WHAT TO PRODUCE: Retrieve every line from the records in which the word "size" occurs.
(INFORMATION GIVEN begins)
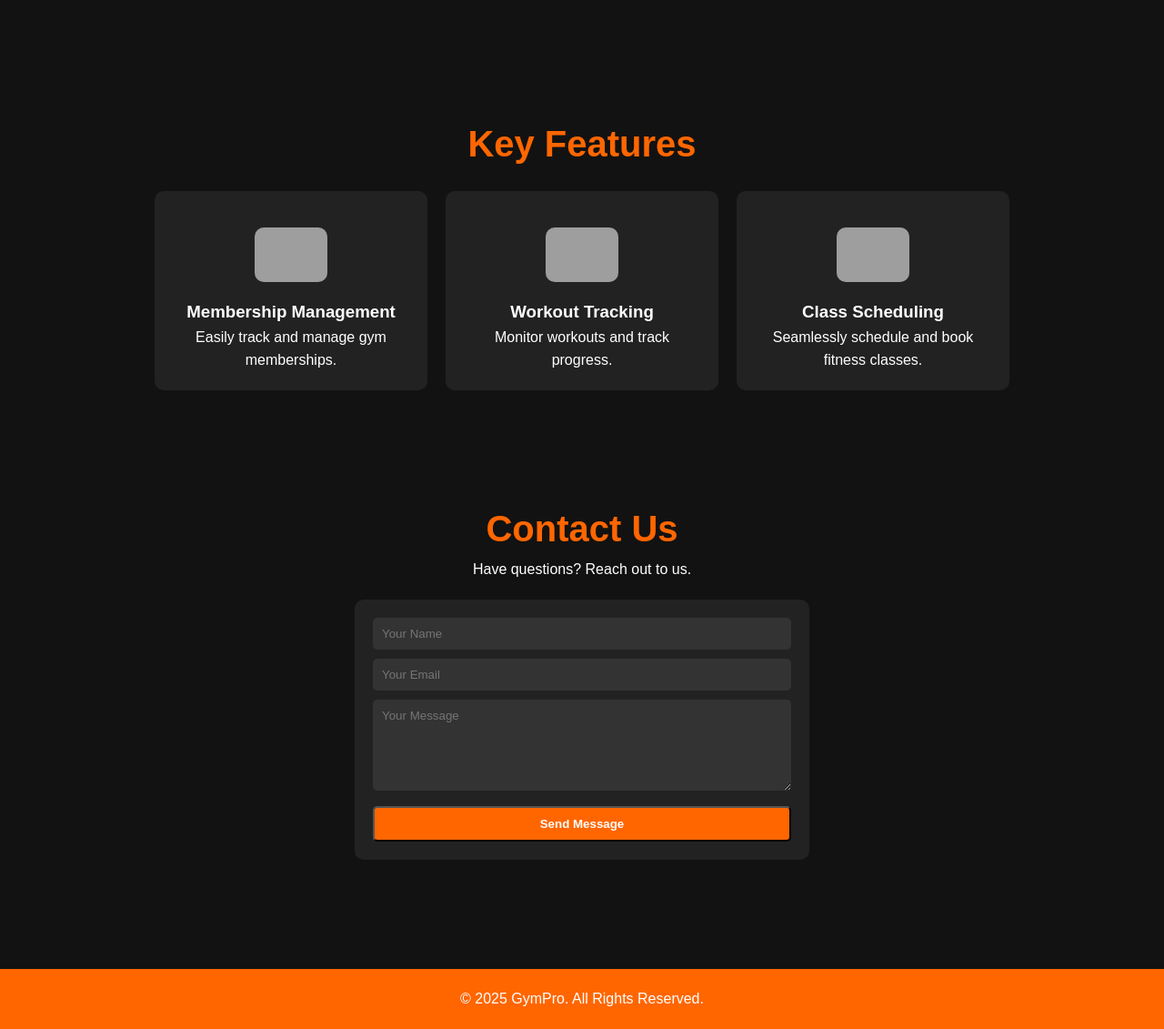
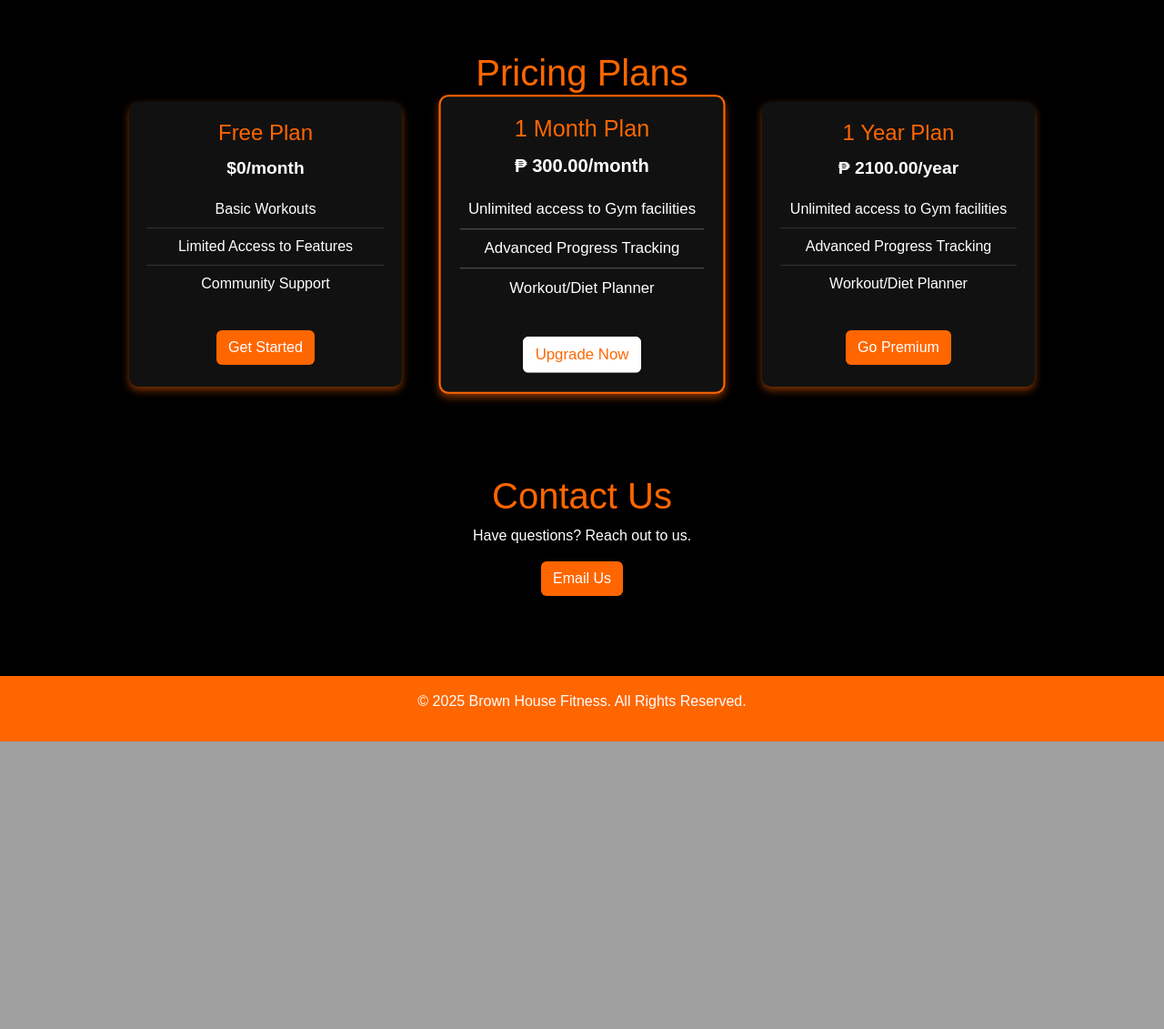
Before and after one commit to LeoOdaya117/Gym_Management_System, a PHP site: page /landing-page.php in a window 1280 px wide. Shown: the part 1111-2242 px from the top of the page at 91% size. After the commit the page ends 1926 px from the top, so only its background shows below. Run offline with PHP 8.4, Linux system fonts and the light colour scheme; grey boxes are pictures that could not be loaded.

Commit message:
Enhance landing page with new styles and layout for Fitness App, including pricing plans and improved navigation

```diff
--- a/css/landing.css
+++ b/css/landing.css
@@ -174,3 +216,81 @@ footer {
     padding: 20px;
     margin-top: 40px;
 }
+
+/* Pricing Section */
+.pricing-grid {
+    display: flex;
+    justify-content: center;
+    gap: 20px;
+    flex-wrap: wrap;
+    margin-top: 20px;
+}
+
+.pricing-card {
+    background-color: #222;
+    padding: 20px;
+    border-radius: 10px;
+    width: 300px;
+    text-align: center;
+    transition: transform 0.3s ease, box-shadow 0.3s ease;
+    box-shadow: 0 4px 10px rgba(0, 0, 0, 0.2);
+}
+
+.pricing-card:hover {
+    transform: translateY(-5px);
+    box-shadow: 0 6px 15px rgba(0, 0, 0, 0.3);
+}
+
+.pricing-card h3 {
+    font-size: 1.5rem;
+    color: #ff6600;
+}
+
+.pricing-card p {
+    font-size: 1.2rem;
+    margin: 10px 0;
+    font-weight: bold;
+}
+
+.pricing-card ul {
+    list-style: none;
+    padding: 0;
+}
+
+.pricing-card ul li {
+    padding: 8px 0;
+    border-bottom: 1px solid #333;
+}
+
+.pricing-card ul li:last-child {
+    border-bottom: none;
+}
+
+.pricing-card .btn {
+    margin-top: 15px;
+    display: inline-block;
+}
+
+/* Highlight Featured Plan */
+.featured {
+    background-color: #ff6600;
+    color: white;
+    transform: scale(1.05);
+}
+
+.featured h3 {
+    color: white;
+}
+
+.featured ul li {
+    border-bottom: 1px solid rgba(255, 255, 255, 0.3);
+}
+
+.featured .btn {
+    background: white;
+    color: #ff6600;
+}
+
+.featured .btn:hover {
+    background: #f0f0f0;
+}
--- a/landing-page.php
+++ b/landing-page.php
@@ -3,77 +3,144 @@
 <head>
     <meta charset="UTF-8">
     <meta name="viewport" content="width=device-width, initial-scale=1.0">
-    <title>Gym Management System</title>
+    <title>GymPro App</title>
     <link rel="stylesheet" href="css/landing.css">
+    <link rel="stylesheet" href="https://cdn.jsdelivr.net/npm/bootstrap@5.3.0/dist/css/bootstrap.min.css">
+    <script src="https://cdn.jsdelivr.net/npm/bootstrap@5.3.0/dist/js/bootstrap.bundle.min.js" defer></script>
+    <style>
+        body {
+            background-color: #000;
+            color: #fff;
+        }
+
+        .navbar {
+            background-color: #000 !important;
+        }
+
+        .btn {
+            background-color: #ff6600;
+            color: white;
+        }
+
+        .btn:hover {
+            background-color: #cc5500;
+        }
+
+        .pricing-card {
+            background-color: #111;
+            color: #fff;
+            padding: 20px;
+            border-radius: 10px;
+            text-align: center;
+            width: 300px;
+            transition: transform 0.3s ease, box-shadow 0.3s ease;
+            box-shadow: 0 4px 8px rgba(255, 102, 0, 0.5);
+        }
+
+        .pricing-card.featured {
+            border: 2px solid #ff6600;
+            transform: scale(1.05);
+        }
+
+        .pricing-card:hover {
+            transform: scale(1.05);
+            box-shadow: 0 6px 12px rgba(255, 102, 0, 0.7);
+        }
+
+        .pricing-card h3 {
+            color: #ff6600;
+        }
+    </style>
 </head>
 <body>
-    <nav class="navbar">
+    <nav class="navbar navbar-expand-lg navbar-dark fixed-top">
         <div class="container">
-            <h1>GymPro</h1>
-            <ul>
-                <li><a href="#features">Features</a></li>
-                <li><a href="#download">Download</a></li>
-                <li><a href="#showcase">Showcase</a></li>
-                <li><a href="#contact">Contact</a></li>
-            </ul>
+            <a class="navbar-brand" href="#">FitnessApp</a>
+            <button class="navbar-toggler" type="button" data-bs-toggle="collapse" data-bs-target="#navbarNav" aria-controls="navbarNav" aria-expanded="false" aria-label="Toggle navigation">
+                <span class="navbar-toggler-icon"></span>
+            </button>
+            <div class="collapse navbar-collapse" id="navbarNav">
+                <ul class="navbar-nav ms-auto">
+                    <li class="nav-item"><a class="nav-link" href="#showcase">Showcase</a></li>
+                    <!-- <li class="nav-item"><a class="nav-link" href="#features">Features</a></li> -->
+                    <li class="nav-item"><a class="nav-link" href="#pricing">Pricing</a></li>
+                    <li class="nav-item"><a class="nav-link" href="#download">Download</a></li>
+                    <li class="nav-item"><a class="nav-link" href="#contact">Contact Us</a></li>
+                    <li class="nav-item"><a class="btn" href="index.php">Login</a></li>
+                </ul>
+            </div>
         </div>
     </nav>
 
-    <header class="hero">
+    <header class="hero text-center py-5" id="download">
         <div class="container">
             <h2>Revolutionize Your Fitness Journey</h2>
-            <p>Track progress, manage memberships, and achieve your fitness goals with GymPro.</p>
-            <a href="#download" class="btn">Get Started</a>
+            <p>Track progress, manage workouts, and achieve your fitness goals with Fitness App.</p>
+            <a href="#download" class="btn">Download App</a>
         </div>
     </header>
 
-    <section id="showcase" class="section">
+    <section id="showcase" class="section py-5 text-center">
         <div class="container">
-            <h2>Welcome to GymPro</h2>
-            <p>The ultimate gym management system for seamless operations.</p>
-            <img src="https://i.pinimg.com/736x/7b/5d/ff/7b5dffb7138b3e9a904dda4ac8ac8497.jpg" alt="Fitness App UI">
+            <h2>App Showcase</h2>
+            <p>Explore the powerful features of our Fitness App.</p>
+            <div class="row">
+                <div class="col-md-4"><img src="https://scontent.fmnl37-1.fna.fbcdn.net/v/t1.15752-9/480942776_1212604624206365_8369771835216362598_n.jpg?_nc_cat=109&ccb=1-7&_nc_sid=9f807c&_nc_ohc=FEtmxvaN8pAQ7kNvgFTCUSz&_nc_oc=Adhse1o_x4D5mXP59Yl8chJtAFV7CFCZc_E_H70XTlYuMmY5CYeb-h5AVbmi_gm2dmY&_nc_zt=23&_nc_ht=scontent.fmnl37-1.fna&oh=03_Q7cD1gEMFqKybI-8-EBEbgw6h3Iz70Z0iGSREA0ilzOuZNshoA&oe=67EA8431" class="img-fluid" alt="App Screenshot"></div>
+                <div class="col-md-4"><img src="https://scontent.fmnl3-4.fna.fbcdn.net/v/t1.15752-9/482518816_1339196144063439_1906311706803692861_n.jpg?_nc_cat=102&ccb=1-7&_nc_sid=9f807c&_nc_ohc=TsBYnGrl2I8Q7kNvgFCfhYZ&_nc_oc=Adi3oNN5_EybQkyfu5M5mpHFHowELbBUdjYqRXcZ7cmk9FgKFwcjyQ4QR8umWY4wm1k&_nc_zt=23&_nc_ht=scontent.fmnl3-4.fna&oh=03_Q7cD1gG1IQP7HVjFwbXHAmK4a281gBHaTuCH_C9v7ito8rAgLw&oe=67EA567F" class="img-fluid" alt="App UI"></div>
+                <div class="col-md-4"><img src="https://scontent.fmnl37-1.fna.fbcdn.net/v/t1.15752-9/480947063_978409340586110_433571288590185435_n.jpg?_nc_cat=109&ccb=1-7&_nc_sid=9f807c&_nc_ohc=e4xe5Fi7Qw8Q7kNvgFwrpID&_nc_oc=AdjJeOqmQ5wvSMmVlc4_Q_NrK0bMFg_grDI2dRt7aCpaCEoJStNdx1ayWDYrJB3FeqE&_nc_zt=23&_nc_ht=scontent.fmnl37-1.fna&oh=03_Q7cD1gHHOS7iIAGBdAvdneVLgXQ7zSdtJaIzlRW6F0oHnGgZSw&oe=67EA520E" class="img-fluid" alt="Workout Tracking"></div>
+            </div>
         </div>
     </section>
 
-    <section id="features" class="section">
+    <section id="pricing" class="section py-5 text-center">
         <div class="container">
-            <h2>Key Features</h2>
-            <div class="features-grid">
-                <div class="feature-card">
-                    <img src="https://www.gymmaster.com/img/gym-management-device.webp" alt="Membership">
-                    <h3>Membership Management</h3>
-                    <p>Easily track and manage gym memberships.</p>
+            <h2>Pricing Plans</h2>
+            <div class="row justify-content-center gap-5">
+                <div class="col-md-3 pricing-card">
+                    <h3>Free Plan</h3>
+                    <p><strong>$0/month</strong></p>
+                    <ul>
+                        <li>Basic Workouts</li>
+                        <li>Limited Access to Features</li>
+                        <li>Community Support</li>
+                    </ul>
+                    <a href="#download" class="btn">Get Started</a>
                 </div>
-                <div class="feature-card">
-                    <img src="https://fitbod.me/wp-content/uploads/2022/01/Fitbod-%E2%80%93-Best-for-Tracking-Workouts.jpg" alt="Workout">
-                    <h3>Workout Tracking</h3>
-                    <p>Monitor workouts and track progress.</p>
+                <div class="col-md-3 pricing-card featured">
+                    <h3>1 Month Plan</h3>
+                    <p><strong>₱ 300.00/month</strong></p>
+                    <ul>
+                        <li>Unlimited access to Gym facilities</li>
+                        <li>Advanced Progress Tracking</li>
+                        <li>Workout/Diet Planner</li>
+                    </ul>
+                    <a href="#download" class="btn">Upgrade Now</a>
                 </div>
-                <div class="feature-card">
-                    <img src="https://d5hfk4gzp9539.cloudfront.net/assets/MealPlan@3x-90b948d95f6a63935fe7dd147a07dba6242fcb7e4da8289a96f8efa2b1f162bc.webp" alt="Scheduling">
-                    <h3>Class Scheduling</h3>
-                    <p>Seamlessly schedule and book fitness classes.</p>
+                <div class="col-md-3 pricing-card">
+                    <h3>1 Year Plan</h3>
+                    <p><strong>₱ 2100.00/year</strong></p>
+                    <ul>
+                        <li>Unlimited access to Gym facilities</li>
+                        <li>Advanced Progress Tracking</li>
+                        <li>Workout/Diet Planner</li>
+                    </ul>
+                    <a href="#download" class="btn">Go Premium</a>
                 </div>
             </div>
         </div>
     </section>
 
-    <section id="contact" class="section">
+    <section id="contact" class="section py-5 text-center">
         <div class="container">
             <h2>Contact Us</h2>
             <p>Have questions? Reach out to us.</p>
-            <form class="contact-form">
-                <input type="text" placeholder="Your Name" required>
-                <input type="email" placeholder="Your Email" required>
-                <textarea placeholder="Your Message" required></textarea>
-                <button type="submit" class="btn">Send Message</button>
-            </form>
+            <a href="mailto:support@gympro.com" class="btn">Email Us</a>
         </div>
     </section>
 
-    <footer>
+    <footer class="text-center py-3">
         <div class="container">
-            <p>&copy; 2025 GymPro. All Rights Reserved.</p>
+            <p>&copy; 2025 Brown House Fitness. All Rights Reserved.</p>
         </div>
     </footer>
 </body>
```
Also changed, not shown: other parts of css/landing.css (+42 -0 lines).
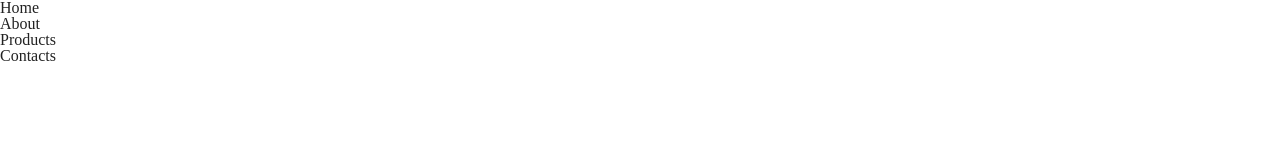
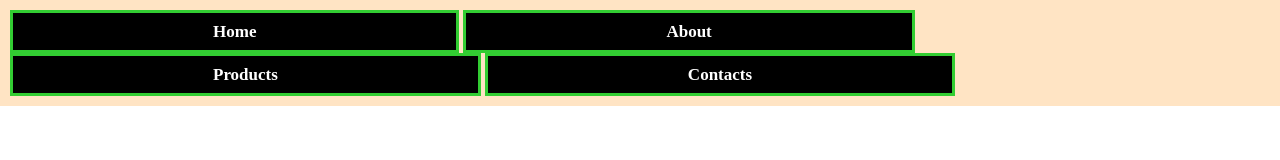
Before and after one commit to Kratkovsky/Pseudo-elements-red-line-practice, a plain HTML site: page index.html in a window 1280 px wide. Shown: the top 160 px of the page. Drawn offline with Linux system fonts and the light colour scheme.

Commit message:
add red line bottom & movement from right to left

```diff
--- a/css/style.css
+++ b/css/style.css
@@ -0,0 +1,59 @@
+.main {
+  min-height: 300vh;
+  margin-top: 70px;
+}
+
+h1 {
+  text-align: center;
+  font-size: 20px;
+  font-weight: bold;
+}
+
+.nav {
+  position: fixed;
+  top: 0;
+  background: bisque;
+  padding: 10px;
+  width: 100%;
+}
+
+.nav-list-item {
+  display: inline-block;
+}
+
+.nav-link {
+  display: block;
+  position: relative;
+  padding: 10px 200px;
+  border: 3px solid;
+  border-color: limegreen;
+  background-color: black;
+  transition: background-color 0.3s, color 1s;
+  color: white;
+  transition: background-color 0.5s, color 1.5s;
+  font-size: 17px;
+  font-weight: bold;
+}
+
+.nav-link::before {
+  content: '';
+  position: absolute;
+  width: 0%;
+  bottom:0px;
+  right: 0px;
+  height: 3px;
+  background-color: red;
+  transition: width 0.4s ease-in;
+}
+
+.nav-link::after {
+}
+
+.nav-link:hover::before {
+  width: 100%;
+}
+
+.nav-link:hover {
+  background-color: white;
+  color: black;
+}
--- a/index.html
+++ b/index.html
@@ -25,6 +25,10 @@
         </li>
       </ul>
     </nav>
-    <main class="main"></main>
+    <main class="main">
+      <h1>
+        Lorem ipsum dolor sit amet consectetur adipisicing elit. Quia optio nesciunt necessitatibus sapiente qui neque, debitis ab maiores? Eaque, tempore!
+      </h1>
+    </main>
   </body>
 </html>
```
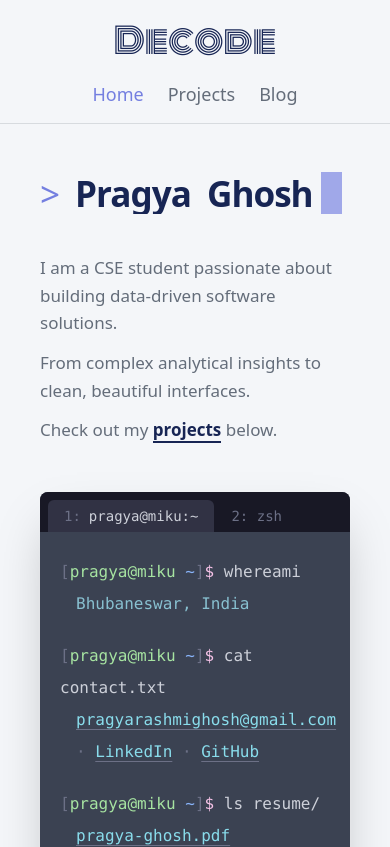
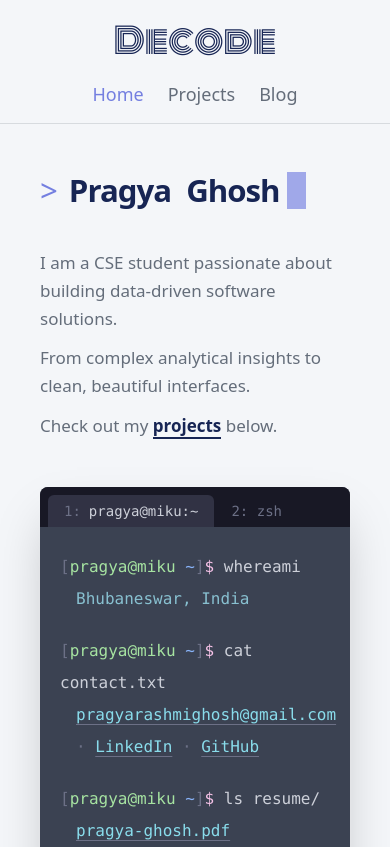
Before and after one commit to Pragya-Ghosh/decode-portfolio, a Next.js app: page / in a window 390 px wide. Shown: the top 847 px of the page. Built offline with nearby package versions, Linux system fonts and the light colour scheme; no server answers.

Commit message:
style: changed hero title sizing again for mobile

```diff
--- a/src/components/Hero.tsx
+++ b/src/components/Hero.tsx
@@ -6,15 +6,15 @@ export default function Hero() {
     >
       <div className="flex w-full flex-col items-start text-left">
         <h1
-          className="mb-10 mt-8 flex flex-wrap items-center text-[clamp(2rem,9vw,4.5rem)] font-black leading-[1.2] tracking-[-1px] text-accent-dark md:mb-[70px] md:mt-[50px] md:leading-[1.5]"
+          className="mb-10 mt-8 flex flex-wrap items-center text-[clamp(1.75rem,8vw,4.5rem)] font-black leading-[1.2] tracking-[-1px] text-accent-dark md:mb-[70px] md:mt-[50px] md:leading-[1.5]"
           style={{ wordSpacing: '8px' }}
         >
-          <span className="mr-4 shrink-0 font-normal text-accent-light md:mr-[24px]">&gt;</span>
+          <span className="mr-3 shrink-0 font-normal text-accent-light md:mr-[24px]">&gt;</span>
 
-          {/* Grouped name and caret together so if they DO wrap, they drop down cleanly as a pair */}
-          <span className="flex items-center">
-            <span className="animate-typing text-accent-dark whitespace-nowrap">Pragya Ghosh</span>
-            <span className="animate-caret"></span>
+          <span className="inline-flex items-center whitespace-nowrap">
+            <span className="animate-typing text-accent-dark">Pragya Ghosh</span>
+            {/* ml-1.3 to pull the blinker closer to the text on mobile */}
+            <span className="animate-caret -ml-1.3 md:ml-0 md:-ml-1"></span>
           </span>
         </h1>
 
```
(INFORMATION GIVEN ends)
ANSWER SECTION:
Before and after one commit to LeoOdaya117/Gym_Management_System, a PHP site: page /landing-page.php in a window 1280 px wide. Shown: the part 1111-2242 px from the top of the page at 91% size. After the commit the page ends 1926 px from the top, so only its background shows below. Run offline with PHP 8.4, Linux system fonts and the light colour scheme; grey boxes are pictures that could not be loaded.
+    font-size: 1.5rem;
+    font-size: 1.2rem;
+  font-size: 20px;
+  font-size: 17px;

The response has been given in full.